*TASK DETAILS*: Isolate every line in the records below with "modified" in it.
<<<<
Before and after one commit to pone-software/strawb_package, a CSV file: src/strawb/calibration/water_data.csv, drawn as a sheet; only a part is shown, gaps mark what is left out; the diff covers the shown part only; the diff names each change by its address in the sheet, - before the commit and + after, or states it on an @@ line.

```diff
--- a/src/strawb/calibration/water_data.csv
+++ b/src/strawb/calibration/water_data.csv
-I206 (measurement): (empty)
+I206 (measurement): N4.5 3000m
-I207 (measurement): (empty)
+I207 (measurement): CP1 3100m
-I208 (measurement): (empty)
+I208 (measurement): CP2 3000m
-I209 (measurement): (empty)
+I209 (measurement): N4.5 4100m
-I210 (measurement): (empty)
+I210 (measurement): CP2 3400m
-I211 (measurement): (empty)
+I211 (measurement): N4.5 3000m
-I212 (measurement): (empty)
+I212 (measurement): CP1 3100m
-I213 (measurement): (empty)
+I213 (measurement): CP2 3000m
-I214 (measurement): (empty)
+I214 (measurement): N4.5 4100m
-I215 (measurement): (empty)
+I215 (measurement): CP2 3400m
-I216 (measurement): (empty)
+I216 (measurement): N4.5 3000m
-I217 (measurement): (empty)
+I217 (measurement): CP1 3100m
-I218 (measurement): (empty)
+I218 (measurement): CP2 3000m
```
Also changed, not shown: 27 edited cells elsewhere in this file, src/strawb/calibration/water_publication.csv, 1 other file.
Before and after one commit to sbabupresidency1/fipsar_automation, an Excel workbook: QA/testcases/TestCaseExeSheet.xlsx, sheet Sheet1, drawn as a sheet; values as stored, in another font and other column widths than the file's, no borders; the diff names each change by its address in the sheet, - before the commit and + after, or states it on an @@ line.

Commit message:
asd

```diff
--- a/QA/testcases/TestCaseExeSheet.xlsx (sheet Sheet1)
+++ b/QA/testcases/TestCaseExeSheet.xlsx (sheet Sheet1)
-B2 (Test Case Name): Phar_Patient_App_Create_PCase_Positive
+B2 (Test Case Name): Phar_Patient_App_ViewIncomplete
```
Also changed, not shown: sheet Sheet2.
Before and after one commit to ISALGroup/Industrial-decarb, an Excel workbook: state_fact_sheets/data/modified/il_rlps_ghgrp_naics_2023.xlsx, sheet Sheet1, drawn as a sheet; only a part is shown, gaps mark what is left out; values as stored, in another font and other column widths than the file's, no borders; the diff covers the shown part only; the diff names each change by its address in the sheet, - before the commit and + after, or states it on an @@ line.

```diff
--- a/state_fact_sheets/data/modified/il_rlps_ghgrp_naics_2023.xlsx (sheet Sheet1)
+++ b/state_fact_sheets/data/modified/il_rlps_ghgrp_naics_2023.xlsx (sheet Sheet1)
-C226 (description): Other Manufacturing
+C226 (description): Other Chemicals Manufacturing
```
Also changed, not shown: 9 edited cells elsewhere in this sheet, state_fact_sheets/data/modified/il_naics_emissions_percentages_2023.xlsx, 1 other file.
>>>>
<<<<
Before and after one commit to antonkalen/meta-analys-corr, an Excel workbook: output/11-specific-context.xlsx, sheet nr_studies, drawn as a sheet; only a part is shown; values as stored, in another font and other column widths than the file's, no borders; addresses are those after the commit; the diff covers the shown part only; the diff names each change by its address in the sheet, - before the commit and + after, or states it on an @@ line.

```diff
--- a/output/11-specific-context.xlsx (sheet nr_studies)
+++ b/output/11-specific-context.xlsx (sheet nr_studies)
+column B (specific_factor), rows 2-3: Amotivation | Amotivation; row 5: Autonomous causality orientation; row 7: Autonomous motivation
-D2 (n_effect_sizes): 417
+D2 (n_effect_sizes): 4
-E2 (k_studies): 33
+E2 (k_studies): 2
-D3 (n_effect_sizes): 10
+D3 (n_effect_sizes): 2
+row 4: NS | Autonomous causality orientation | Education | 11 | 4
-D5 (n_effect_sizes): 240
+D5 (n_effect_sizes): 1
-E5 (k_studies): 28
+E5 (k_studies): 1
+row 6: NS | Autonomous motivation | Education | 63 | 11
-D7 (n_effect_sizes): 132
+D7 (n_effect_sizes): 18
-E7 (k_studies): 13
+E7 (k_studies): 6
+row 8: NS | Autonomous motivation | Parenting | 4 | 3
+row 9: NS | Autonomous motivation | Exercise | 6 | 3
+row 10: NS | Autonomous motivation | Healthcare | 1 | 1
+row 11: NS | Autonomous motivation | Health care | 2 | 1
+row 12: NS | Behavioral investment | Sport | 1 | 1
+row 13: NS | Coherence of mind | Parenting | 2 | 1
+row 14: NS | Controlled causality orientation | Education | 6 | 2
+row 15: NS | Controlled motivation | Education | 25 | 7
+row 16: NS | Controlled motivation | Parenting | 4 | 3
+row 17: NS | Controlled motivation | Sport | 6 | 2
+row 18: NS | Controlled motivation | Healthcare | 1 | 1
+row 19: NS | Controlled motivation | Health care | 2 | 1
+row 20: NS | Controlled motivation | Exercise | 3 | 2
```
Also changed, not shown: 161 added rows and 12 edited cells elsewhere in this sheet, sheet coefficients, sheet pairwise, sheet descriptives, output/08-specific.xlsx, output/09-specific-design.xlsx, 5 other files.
>>>>
<<<<
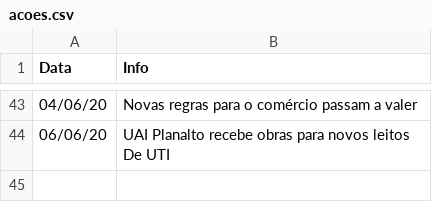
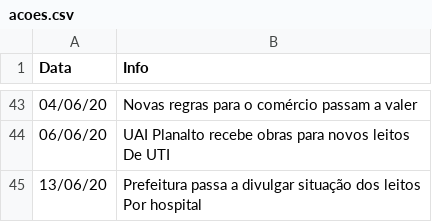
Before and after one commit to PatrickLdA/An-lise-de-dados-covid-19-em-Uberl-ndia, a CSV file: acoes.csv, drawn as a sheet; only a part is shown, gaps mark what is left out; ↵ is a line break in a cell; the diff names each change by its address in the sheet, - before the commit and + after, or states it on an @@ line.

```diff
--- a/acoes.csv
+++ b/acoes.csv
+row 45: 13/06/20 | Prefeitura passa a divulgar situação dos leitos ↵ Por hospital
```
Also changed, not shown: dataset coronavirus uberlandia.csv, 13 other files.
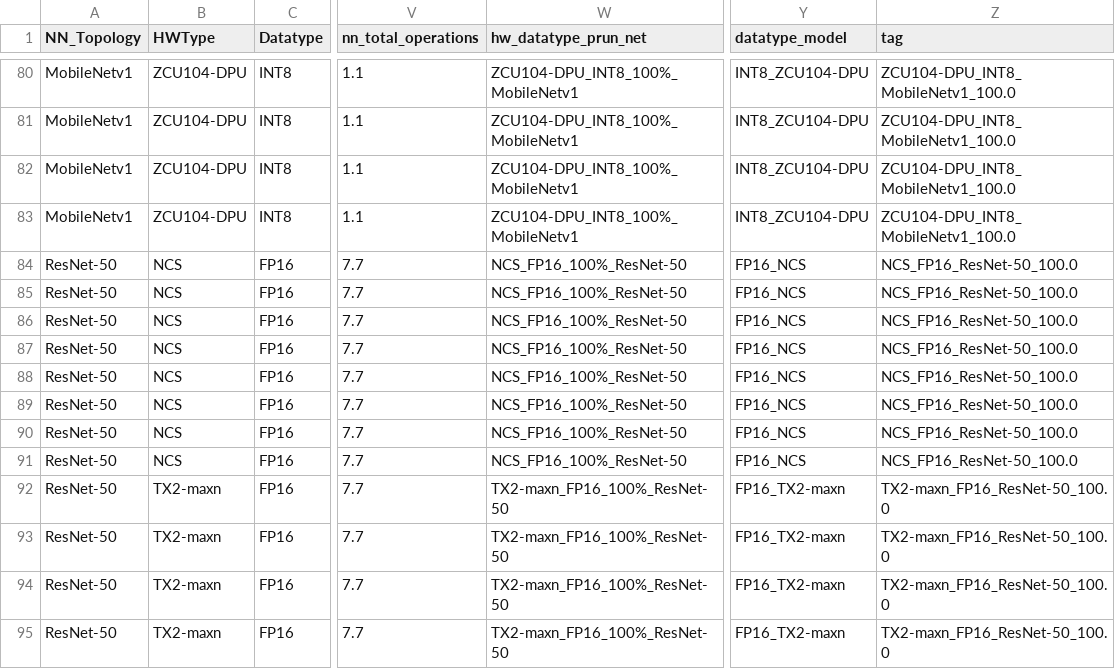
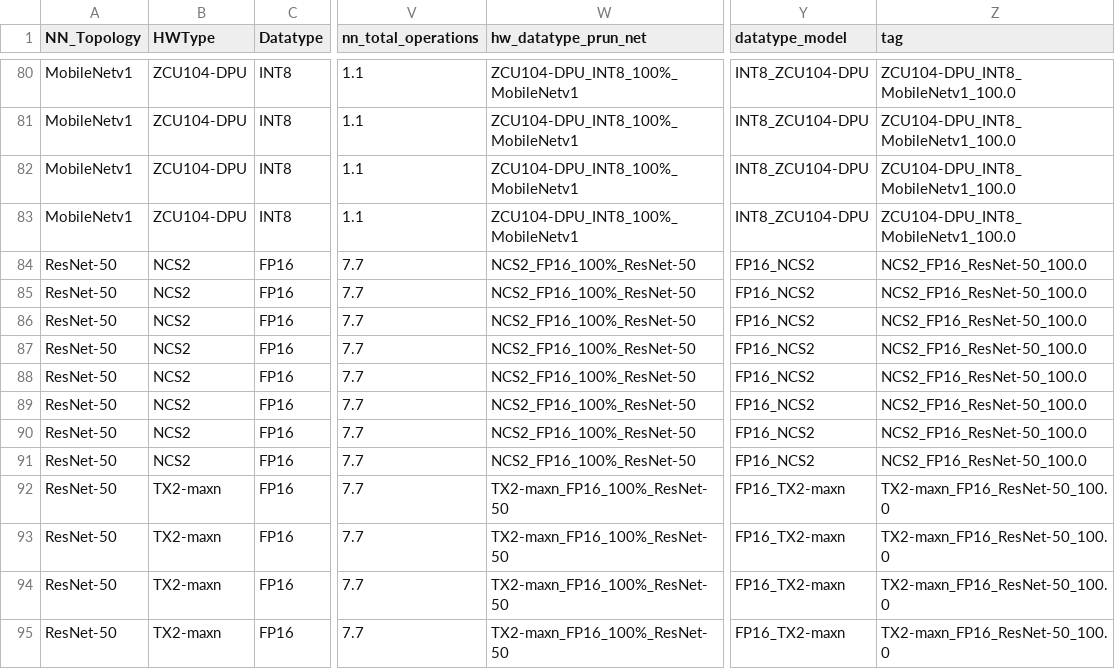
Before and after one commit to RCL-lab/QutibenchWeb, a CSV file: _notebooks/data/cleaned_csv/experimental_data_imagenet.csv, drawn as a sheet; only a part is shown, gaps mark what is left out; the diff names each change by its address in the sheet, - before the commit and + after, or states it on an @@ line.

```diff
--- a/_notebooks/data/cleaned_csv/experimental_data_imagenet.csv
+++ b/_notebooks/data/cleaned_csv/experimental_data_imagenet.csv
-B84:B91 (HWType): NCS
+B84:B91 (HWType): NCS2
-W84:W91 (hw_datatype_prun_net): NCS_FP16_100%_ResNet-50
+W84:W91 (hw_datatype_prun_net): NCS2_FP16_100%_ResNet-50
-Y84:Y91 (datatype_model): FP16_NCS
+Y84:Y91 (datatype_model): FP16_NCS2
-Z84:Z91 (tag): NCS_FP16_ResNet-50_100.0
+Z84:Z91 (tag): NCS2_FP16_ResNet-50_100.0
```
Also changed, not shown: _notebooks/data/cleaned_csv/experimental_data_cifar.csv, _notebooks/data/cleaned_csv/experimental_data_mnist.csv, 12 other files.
>>>>
*REPLY*:
Before and after one commit to ISALGroup/Industrial-decarb, an Excel workbook: state_fact_sheets/data/modified/il_rlps_ghgrp_naics_2023.xlsx, sheet Sheet1, drawn as a sheet; only a part is shown, gaps mark what is left out; values as stored, in another font and other column widths than the file's, no borders; the diff covers the shown part only; the diff names each change by its address in the sheet, - before the commit and + after, or states it on an @@ line.
--- a/state_fact_sheets/data/modified/il_rlps_ghgrp_naics_2023.xlsx (sheet Sheet1)
+++ b/state_fact_sheets/data/modified/il_rlps_ghgrp_naics_2023.xlsx (sheet Sheet1)
Also changed, not shown: 9 edited cells elsewhere in this sheet, state_fact_sheets/data/modified/il_naics_emissions_percentages_2023.xlsx, 1 other file.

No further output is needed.